1. The New Jersey Devils got their man the way they always do -- without fanfare, without posturing. Other than politely returning reporters' phone calls, Devils general manager Lou Lamoriello never said much. There were no leaks and there were no theatrics. On the other hand, the Los Angeles Kings twice announced they were out of the bidding. To be clear, they were always bidding. Last week, they even hosted Kovalchuk for discussions in Los Angeles. The New York Islanders publicly dipped their toes in the water, then said they only wanted a short-term deal -- like one year. You wonder why they bothered. All the Devils did was roll up their sleeves and go to work with sincerity. They won the prize.
2. Left at the altar when so many reporters were convinced Kovalchuk was bound to be a King, the leaks continue out of Los Angeles. Less than 10 minutes after New Jersey called its press conference, one report suggested that Kings general manager Dean Lombardi never wanted Kovalchuk and it was ownership that insisted on making the splash. It's time for the Kings to get back to work. Although there is time left, they have yet to deliver on the bonanza offseason they publicly pledged to their fanbase.
3. NHL FanHouse - Feb. 9, 2010:
He's in New Jersey to stay. Although the price paid for Kovalchuk's acquisition was the cost of a rental, and many observers have made the leap this will be a cameo for a Cup run, there's an excellent chance he will be signed long-term.

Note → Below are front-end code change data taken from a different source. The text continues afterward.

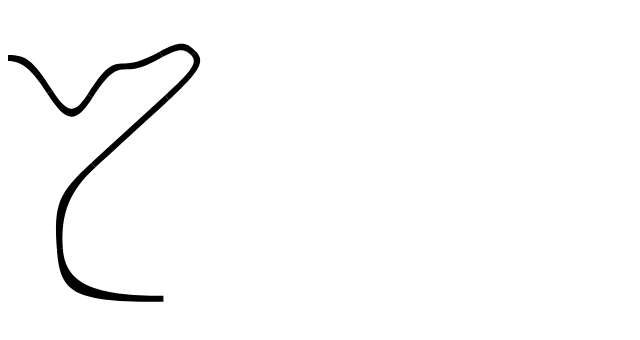
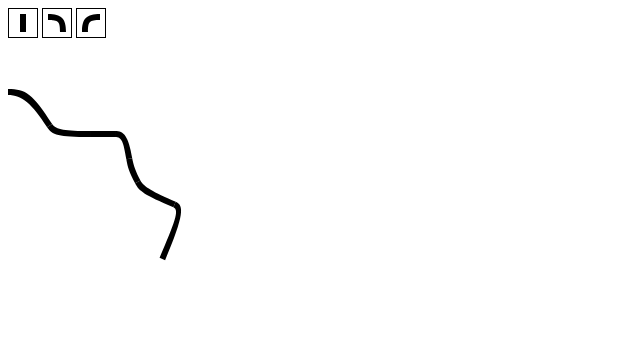
Before and after one commit to Cogito/tangled, a plain HTML site: page bezier.html in a window 1280 px wide. Shown: the whole page, without its empty margins (0-640 px from the left). Drawn offline with nearby package versions, Linux system fonts and the light colour scheme.

Commit message:
Add buttons for extending tangle.
Changed render engine to use relative angles of vectors rather than the
global context.
General cleanup as well (lots more to do)

```diff
--- a/bezier.html
+++ b/bezier.html
@@ -1,7 +1,17 @@
 <!doctype html>
 <html>
-<head></head>
+<head>
+  <style type="text/css">
+    canvas.button {
+        border: 1px solid;
+    }
+  </style>
+</head>
 <body>
+<canvas id="straight" class="button" width="28px" height="28px"></canvas>
+<canvas id="left" class="button" width="28px" height="28px"></canvas>
+<canvas id="right" class="button" width="28px" height="28px"></canvas>
+<br>
 <canvas id="myCanvas" width="1000px" height="1000px"></canvas>
 <script src="http://ajax.googleapis.com/ajax/libs/jquery/1.7.1/jquery.min.js"></script>
 <script src="bezier.js"></script>
--- a/bezier.js
+++ b/bezier.js
@@ -1,7 +1,7 @@
-(function() {
+(function($) {
   var drawVectors = false;
   var clearCanvas = function (canvas, context) {
-    var context = context || canvas.getContext?canvas.getContext('2d'):undefined;
+    context = context || canvas.getContext?canvas.getContext('2d'):undefined;
     // Store the current transformation matrix
     context.save();
 
@@ -41,9 +41,9 @@
     var scale = function(percentage) {
       return Vector(this.length*percentage, this.angle);
     };
-    var draw = function(context, start) {
-      context.moveTo(start.x, start.y);
-      context.lineTo(start.translate(this).x, start.translate(this).y);
+    var draw = function(context, startPoint) {
+      context.moveTo(startPoint.p.x, startPoint.p.y);
+      context.lineTo(startPoint.p.translate(this.rotate(startPoint.h)).x, startPoint.p.translate(this.rotate(startPoint.h)).y);
     };
     return {
       length: length, // pixels?
@@ -56,23 +56,43 @@
   };
   var Node = function(v1, v2, tail) {
     var add = function(node) {
-      this.tail = node;
-      return node;
+      if (this.tail) {
+        this.tail.add(node);
+      } else {
+        this.tail = node;
+      }
+      return this.tail;
     };
     var extend = function(v3) {
       if (this.tail) {
         this.tail.extend(v3);
       } else {
-        this.tail = Node(this.v2, v3);
+        this.tail = Node(Vector(10,0), v3);
       }
       return this.tail;
+    };
+    var lastPoint = function(start) {
+      var nextStart = start.advance(this.v1, this.v2);
+      if (this.tail) {
+        return this.tail.lastPoint(nextStart);
+      } else {
+        return nextStart;
+      }
+    };
+    var draw = function(context, start) {
+      drawPoints(context, start, this.v1, this.v2);
+      if (this.tail) {
+        this.tail.draw(context, start.advance(this.v1, this.v2));
+      }
     };
     return {
       v1: v1,
       v2: v2,
       tail: tail, // a list of vectors! (max one to start, then two. probably no more)
       add: add,
-      extend: extend
+      extend: extend,
+      lastPoint: lastPoint,
+      draw: draw
     };
   };
   var Bezier = function(startPoint, startControlVector, endPoint, endControlVector){
@@ -92,15 +112,19 @@
       draw: draw,
       drawReverse: drawReverse
     }
-  }
-  var bezierPoints = function(p, v1, v2) {
+  };
+  var bezierPoints = function(start, v1, v2) {
     var w = 3;
     var cpInnerScale = 0.7;
     var cpOuterScale = 0.9;
+    var p = start.p;
+    var heading = start.h;
+    var end_point = start.advance(v1, v2).p;
+    v1 = v1.rotate(heading);
+    v2 = v2.rotate(v1.angle);
     var bendLeft = (v1.angle - Math.PI < v2.angle && v2.angle < v1.angle) || (v1.angle + Math.PI < v2.angle);
     var cpLeftScale =  bendLeft ? cpInnerScale : cpOuterScale;
     var cpRightScale = bendLeft ? cpOuterScale : cpInnerScale;
-    var end_point = p.translate(v1).translate(v2);
     return {
       bez1: Bezier(
         p.translate(v1.rotate(-Math.PI / 2).scaleTo(w)),
@@ -113,7 +137,8 @@
         v1.scale(cpRightScale),
         end_point.translate(v2.rotate(Math.PI / 2).scaleTo(w)),
         v2.rotate(Math.PI).scale(cpRightScale)
-      )
+      ),
+      heading: v2.angle % (Math.PI * 2)
     }
   };
   var drawPoints = function(context, start, v1, v2) {
@@ -121,56 +146,68 @@
     context.strokeStyle = "rgb(0,0,0)";
     context.beginPath();
     curves.bez1.draw(context);
-    context.lineTo(curves.bez2.end.x,curves.bez2.end.y)
+    context.lineTo(curves.bez2.end.x,curves.bez2.end.y);
     curves.bez2.drawReverse(context);
-    context.lineTo(curves.bez1.start.x,curves.bez1.start.y)
+    context.lineTo(curves.bez1.start.x,curves.bez1.start.y);
     //context.stroke();
     context.fill();
     if (drawVectors) {
       context.strokeStyle = "rgba(255,0,0,0.5)";
       context.beginPath();
       v1.draw(context, start);
-      v2.draw(context, start.translate(v1));
+      v2.draw(context, start.advance(v1));
       context.stroke();
     }
+    return curves.heading;
   };
   var draw = function(canvas, start, vectors) {
     if (canvas.getContext){
-      var ctx = canvas.getContext('2d');
-      clearCanvas(canvas, ctx);
-      var p = start;
-      var node = vectors;
-      var lastPoint;
-      for(; node; node = node.tail) {
-        drawPoints(ctx, p, node.v1, node.v2);
-        p = p.translate(node.v1).translate(node.v2);
-        lastPoint = p.translate(node.v2);
-      }
+      var context = canvas.getContext('2d');
+      clearCanvas(canvas, context);
+      vectors.draw(context, start);
     }
-    return lastPoint;
   };
-  var start = Point(0, 50);
+  var Start = function(p, h) {
+    var advance = function(v1, v2) {
+      v2 = v2 || Vector(0,0);
+      return Start(
+        this.p.translate(v1.rotate(this.h)).translate(v2.rotate(v1.angle+this.h)),
+        (this.h + v1.angle + v2.angle) % (2 * Math.PI)
+      );
+    };
+    return {
+      p: p || Point(0,0),
+      h: h || 0,
+      advance: advance
+    }
+  };
+  var start = Start(Point(0, 50), 0);
   var vectors = Node(Vector(20, 0), Vector(40, 1));
   vectors.extend(Vector(35,-1))
     .extend(Vector(15,0))
-    .extend(Vector(25,-0.5))
-    .extend(Vector(15,0.8))
-    .extend(Vector(50,2.4))
-    .extend(Vector(50,2.4))
-    .extend(Vector(50,1.5))
-    .extend(Vector(100,0));
+    .extend(Vector(25,1.4))
+    .extend(Vector(15,-.3))
+    .extend(Vector(35,-.7))
+    .extend(Vector(55,Math.PI/2));
   $(function() {
     var $canvas = $("#myCanvas");
-    var endPoint = draw($canvas[0], start, vectors);
+    var $straight = $("#straight");
+    var $left = $("#left");
+    var $right = $("#right");
+    draw($canvas[0], start, vectors);
+    draw($straight[0], Start(Point(14,23), -Math.PI/2), Node(Vector(9,0), Vector(9,0)));
+    draw($left[0], Start(Point(20,23), -Math.PI/2), Node(Vector(15,0), Vector(15,-Math.PI/2)));
+    draw($right[0], Start(Point(8,23), -Math.PI/2), Node(Vector(15,0), Vector(15,Math.PI/2)));
     var lastNode;
+    var lp;
     $canvas.mousedown(function(e) {
-
       var parentOffset = $(this).offset();
       //or $(this).offset(); if you really just want the current element's offset
       var relX = e.pageX - parentOffset.left;
       var relY = e.pageY - parentOffset.top;
 
-      vectors.extend(Point(relX, relY).vectorFrom(endPoint));
+      lp = vectors.lastPoint(start);
+      vectors.extend(Point(relX, relY).vectorFrom(lp.p).rotate(-lp.h));
       draw($canvas[0], start, vectors);
       lastNode = vectors;
       while (lastNode.tail) {
@@ -179,19 +216,30 @@
     });
     $canvas.mousemove(function(e) {
       if (lastNode) {
-
-      var parentOffset = $(this).offset();
-      //or $(this).offset(); if you really just want the current element's offset
-      var relX = e.pageX - parentOffset.left;
-      var relY = e.pageY - parentOffset.top;
-        lastNode.v2 = Point(relX, relY).vectorFrom(endPoint);
+        var parentOffset = $(this).offset();
+        var relX = e.pageX - parentOffset.left;
+        var relY = e.pageY - parentOffset.top;
+        lastNode.v2 = Point(relX, relY).vectorFrom(lp.p.translate(lastNode.v1.rotate(lp.h))).rotate(-lp.h);
+        lastNode.v1.length = lastNode.v2.length/2;
         draw($canvas[0], start, vectors);
-        $("#angles").html((lastNode.v1.angle + (2 * Math.PI)) % (2 * Math.PI) );
+        //$("#angles").html((lastNode.v1.angle + (2 * Math.PI)) % (2 * Math.PI));
       }
     });
-    $canvas.mouseup(function(e) {
-      endPoint = draw($canvas[0], start, vectors);
+    $canvas.mouseup(function() {
+      draw($canvas[0], start, vectors);
       lastNode = undefined;
     });
+    $straight.click(function() {
+      vectors.add(Node(Vector(9,0), Vector(9,0)));
+      draw($canvas[0], start, vectors);
+    });
+    $left.click(function() {
+      vectors.add(Node(Vector(15,0), Vector(15,-Math.PI/2)));
+      draw($canvas[0], start, vectors);
+    });
+    $right.click(function() {
+      vectors.add(Node(Vector(15,0), Vector(15,Math.PI/2)));
+      draw($canvas[0], start, vectors);
+    });
   });
-})();
+})(jQuery);
```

In Lou Lamoriello's culture, Devils personnel do not speak of players as promotable assets. But the reality is that New Jersey still has plenty of suites and thousands of seats to sell at the high-class Rock, and there has been a subtle shift this season in the way the organization runs as a business. (Lamoriello even does a radio spot for a local BMW dealership). Hockey operations remain the same, but the Devils will start to market the team with a flair never before seen with Lamoriello in charge. Sometimes, the economics become all too real and cultures must adapt.
The general manager brought in Kovalchuk -- as he has acquired difference-makers like Alexander Mogilny in the past -- to win a Stanley Cup. But make no mistake: the club's sponsorship and ticket sales departments wanted to hug Lamoriello when they heard the news. Devils owner Jeffrey Vanderbeek, for good reason, probably did. After spending the first eight years of his NHL career with a never-contending franchise, Kovalchuk will want to stay. The Devils will be happy to accommodate him.
Fast-forward to July 19, 2010. Here's Kovalchuk agent Jay Grossman: "Ilya is excited to continue his playing career with New Jersey and knows first-hand the team's dedication and commitment to winning."
5. Although the Devils got Kovalchuk at reasonable value, they will have to make a move or two to get under the salary cap. It's hard to fathom any general manager taking on Brian Rolston's $5 million for each of the next two years, no matter the sweeteners; Lamoriello no doubt wishes he had that one back. Among the contracts that could be in play: captain Jamie Langenbrunner, who has a $2.8 million salary cap hit in 2010-11 before becoming an unrestricted free agent next summer; and defenseman Bryce Salvador, who makes $2.9 million in each of the next two seasons.
6. What an offseason for New Jersey, and it's not over yet. So far, they lost standout defenseman Paul Martin to Pittsburgh, but added defensemen Anton Volchenkov and Henrik Tallinder. Lamoriello made a trade to return former New Jersey Cup hero Jason Arnott. He signed Johan Hedberg, arguably the best backup goaltender for Martin Brodeur in a decade. The Devils inked supreme grinder David Clarkson to a three-year deal.
And now they have retained Kovalchuk, all of 27 years old, for the long term.